#### Your assignment
What lines below include the word "grid"? Copy each one.

#### Data for analysis
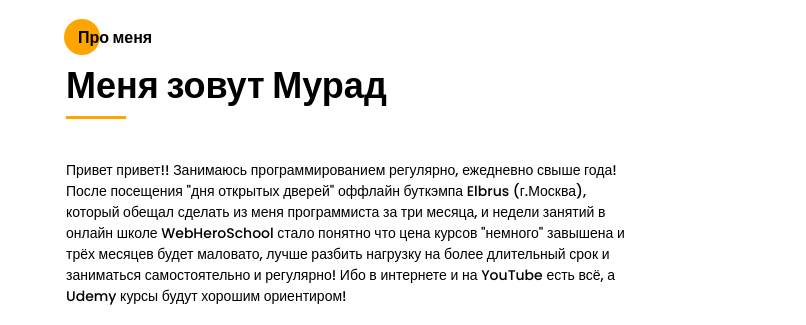
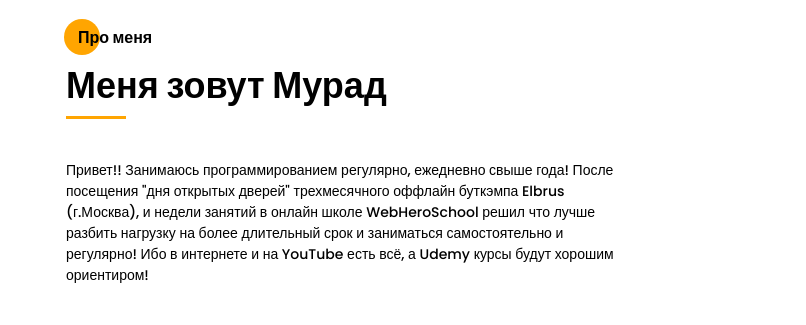
Before and after one commit to MuradIdrisovich/MyPortfolioWebsite, a website with bundled scripts: page src/index.html in a window 1280 px wide. Shown: the part 900-1225 px from the top of the page, 474-1280 px from the left. Built offline with nearby package versions, Linux system fonts and the light colour scheme; files whose address does not match are found by name.

Commit message:
some changes

```diff
--- a/src/index.html
+++ b/src/index.html
@@ -114,7 +114,7 @@
                     <div class="about__me_title">Про меня</div>
                     <div class="about__me_name">Меня зовут Мурад</div>
                     <div class="about__me_divider divider"></div>
-                    <div class="about__me_descr"><br>Привет привет!! Занимаюсь программированием регулярно, ежедневно свыше года! После посещения "дня открытых дверей" оффлайн буткэмпа Elbrus (г.Москва), который обещал сделать из меня программиста за три месяца, и недели занятий в онлайн школе WebHeroSchool стало понятно что цена курсов "немного" завышена и трёх месяцев будет маловато, лучше разбить нагрузку на более длительный срок и заниматься самостоятельно и регулярно! Ибо в интернете и на YouTube есть всё, а Udemy курсы будут хорошим ориентиром!
+                    <div class="about__me_descr"><br>Привет!! Занимаюсь программированием регулярно, ежедневно свыше года! После посещения "дня открытых дверей" трехмесячного оффлайн буткэмпа Elbrus (г.Москва), и недели занятий в онлайн школе WebHeroSchool решил что лучше разбить нагрузку на более длительный срок и заниматься самостоятельно и регулярно! Ибо в интернете и на YouTube есть всё, а Udemy курсы будут хорошим ориентиром!
                     </div>
                 </div>
                 <div class="about__skills">
--- a/src/sass/blocks/_portfolio.scss
+++ b/src/sass/blocks/_portfolio.scss
@@ -6,8 +6,9 @@
     &__wrapper {
         margin-top: 60px;
         display: grid;
+        grid-template-columns: repeat(4, 1fr);
         grid-template-rows: repeat(3, 280px);
-        grid-template-columns: repeat(4, 280px);
+        //grid-auto-rows: 280px;
         gap: 5px;
         ::-webkit-scrollbar {
             width: 9px;
--- a/src/sass/style.scss
+++ b/src/sass/style.scss
@@ -12,6 +12,12 @@
     margin: 0;
     padding: 0;
     scroll-behavior: smooth;
+}
+html {
+    overflow-x: hidden
+}
+body {
+    overflow-x: hidden
 }
 
 .active {
```
Also changed, not shown: dist/css/style.min.css, dist/index.html.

#### Exercise solution
         display: grid;
+        grid-template-columns: repeat(4, 1fr);
         grid-template-rows: repeat(3, 280px);
-        grid-template-columns: repeat(4, 280px);
+        //grid-auto-rows: 280px;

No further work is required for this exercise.